◆ Information given ◆
+ + + + +

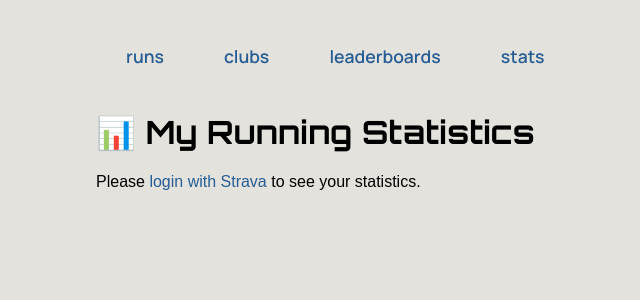
After one commit to skvortsovden/strava-board, a Flask app: template templates/stats.html in a window 1280 px wide. The commit adds this page. Shown: the top 300 px of the page, without its empty margins (144-784 px from the left). Run offline with Flask 3, Linux system fonts and the light colour scheme; the template is opened without the code that fills it, so the values that code supplies are empty; some libraries are stand-ins or nearby versions.

Commit message:
Add comprehensive stats page with running statistics and streak calculation

```diff
--- a/app.py
+++ b/app.py
@@ -315,6 +315,86 @@
         my_clubs=my_clubs
     )
 
+@app.route('/stats')
+@login_required
+def stats():
+    user_id = session.get('user_id')
+    if not user_id:
+        return render_template('stats.html', authorized=False)
+
+    runs = Run.query.filter_by(user_id=user_id).order_by(Run.start_date_local).all()
+
+    if not runs:
+        return render_template('stats.html', authorized=True, stats=None)
+
+    # Calculate statistics
+    total_runs = len(runs)
+
+    # Total unique days running
+    unique_days = set(r.start_date_local.date() for r in runs if r.start_date_local)
+    total_days_running = len(unique_days)
+
+    # Total distance in kilometers
+    total_kilometers = sum(r.distance or 0 for r in runs) / 1000
+
+    # Total time in hours
+    total_seconds = sum(r.moving_time or 0 for r in runs)
+    total_hours = total_seconds / 3600
+
+    # Longest run by distance
+    longest_run = max(runs, key=lambda r: r.distance or 0)
+    longest_distance = (longest_run.distance or 0) / 1000
+
+    # Calculate longest streak
+    longest_streak = calculate_longest_streak(runs)
+
+    # Current year stats
+    current_year = get_current_year()
+    current_year_runs = [r for r in runs if r.start_date_local and r.start_date_local.year == current_year]
+    current_year_total_runs = len(current_year_runs)
+    current_year_kilometers = sum(r.distance or 0 for r in current_year_runs) / 1000
+    current_year_hours = sum(r.moving_time or 0 for r in current_year_runs) / 3600
+
+    stats = {
+        'total_runs': total_runs,
+        'total_days_running': total_days_running,
+        'total_kilometers': round(total_kilometers, 1),
+        'total_hours': round(total_hours, 1),
+        'longest_distance': round(longest_distance, 1),
+        'longest_run_name': longest_run.name,
+        'longest_streak': longest_streak,
+        'current_year': current_year,
+        'current_year_runs': current_year_total_runs,
+        'current_year_kilometers': round(current_year_kilometers, 1),
+        'current_year_hours': round(current_year_hours, 1)
+    }
+
+    return render_template('stats.html', authorized=True, stats=stats)
+
+def calculate_longest_streak(runs):
+    """Calculate the longest streak of consecutive days running"""
+    if not runs:
+        return 0
+
+    # Get unique run dates sorted
+    run_dates = sorted(set(r.start_date_local.date() for r in runs if r.start_date_local))
+
+    if not run_dates:
+        return 0
+
+    longest_streak = 1
+    current_streak = 1
+
+    for i in range(1, len(run_dates)):
+        # Check if dates are consecutive
+        if (run_dates[i] - run_dates[i-1]).days == 1:
+            current_streak += 1
+            longest_streak = max(longest_streak, current_streak)
+        else:
+            current_streak = 1
+
+    return longest_streak
+
 @app.route('/<club_slug>/leaderboard')
 @login_required
 def club_leaderboard(club_slug):
--- a/templates/navbar.html
+++ b/templates/navbar.html
@@ -3,5 +3,6 @@
         <li><a href="{{ url_for('index') }}">runs</a></li>
         <li><a href="{{ url_for('my_clubs_page') }}">clubs</a></li>
         <li><a href="{{ url_for('leaderboards') }}">leaderboards</a></li>
+        <li><a href="{{ url_for('stats') }}">stats</a></li>
     </ul>
 </nav>
--- /dev/null
+++ b/templates/stats.html
@@ -0,0 +1,96 @@
+<!DOCTYPE html>
+<html lang="en">
+<head>
+    <meta charset="UTF-8">
+    <meta name="viewport" content="width=device-width, initial-scale=1.0">
+    <title>My Running Stats - Strava Board</title>
+    <link rel="stylesheet" href="{{ url_for('static', filename='style.css') }}">
+</head>
+<body>
+    {% include 'navbar.html' %}
+
+    <div class="container">
+        <h1>📊 My Running Statistics</h1>
+
+        {% if not authorized %}
+            <p>Please <a href="/login">login with Strava</a> to see your statistics.</p>
+        {% elif not stats %}
+            <p>No running data found. Start running and sync your activities!</p>
+        {% else %}
+            <!-- All-Time Statistics -->
+            <div class="stats-section">
+                <h2>🏃‍♂️ All-Time Statistics</h2>
+                <table class="stats-table">
+                    <tr>
+                        <td><strong>Total Runs</strong></td>
+                        <td>{{ stats.total_runs }}</td>
+                    </tr>
+                    <tr>
+                        <td><strong>Total Days Running</strong></td>
+                        <td>{{ stats.total_days_running }} days</td>
+                    </tr>
+                    <tr>
+                        <td><strong>Total Distance</strong></td>
+                        <td>{{ stats.total_kilometers }} km</td>
+                    </tr>
+                    <tr>
+                        <td><strong>Total Time Running</strong></td>
+                        <td>{{ stats.total_hours }} hours</td>
+                    </tr>
+                    <tr>
+                        <td><strong>Longest Run</strong></td>
+                        <td>{{ stats.longest_distance }} km<br><small>({{ stats.longest_run_name }})</small></td>
+                    </tr>
+                    <tr>
+                        <td><strong>Longest Streak</strong></td>
+                        <td>{{ stats.longest_streak }} days in a row</td>
+                    </tr>
+                </table>
+            </div>
+
+            <!-- Current Year Statistics -->
+            <div class="stats-section">
+                <h2>📅 {{ stats.current_year }} Statistics</h2>
+                <table class="stats-table">
+                    <tr>
+                        <td><strong>Runs This Year</strong></td>
+                        <td>{{ stats.current_year_runs }}</td>
+                    </tr>
+                    <tr>
+                        <td><strong>Distance This Year</strong></td>
+                        <td>{{ stats.current_year_kilometers }} km</td>
+                    </tr>
+                    <tr>
+                        <td><strong>Time This Year</strong></td>
+                        <td>{{ stats.current_year_hours }} hours</td>
+                    </tr>
+                </table>
+            </div>
+
+            <!-- Quick Stats Cards -->
+            <div class="quick-stats">
+                <div class="stat-card">
+                    <h3>🏃‍♂️</h3>
+                    <p class="stat-number">{{ stats.total_runs }}</p>
+                    <p class="stat-label">Total Runs</p>
+                </div>
+                <div class="stat-card">
+                    <h3>📍</h3>
+                    <p class="stat-number">{{ stats.total_kilometers }}</p>
+                    <p class="stat-label">Kilometers</p>
+                </div>
+                <div class="stat-card">
+                    <h3>⏰</h3>
+                    <p class="stat-number">{{ stats.total_hours }}</p>
+                    <p class="stat-label">Hours</p>
+                </div>
+                <div class="stat-card">
+                    <h3>🔥</h3>
+                    <p class="stat-number">{{ stats.longest_streak }}</p>
+                    <p class="stat-label">Longest Streak</p>
+                </div>
+            </div>
+        {% endif %}
+    </div>
+</body>
+</html>
```
Also changed, not shown: static/style.css (+71 -0 lines).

+ + + + +

◆ Problem ◆
Extract all lines from the data in which "number" is found.

◆ Your solution ◆
+                    <p class="stat-number">{{ stats.total_runs }}</p>
+                    <p class="stat-number">{{ stats.total_kilometers }}</p>
+                    <p class="stat-number">{{ stats.total_hours }}</p>
+                    <p class="stat-number">{{ stats.longest_streak }}</p>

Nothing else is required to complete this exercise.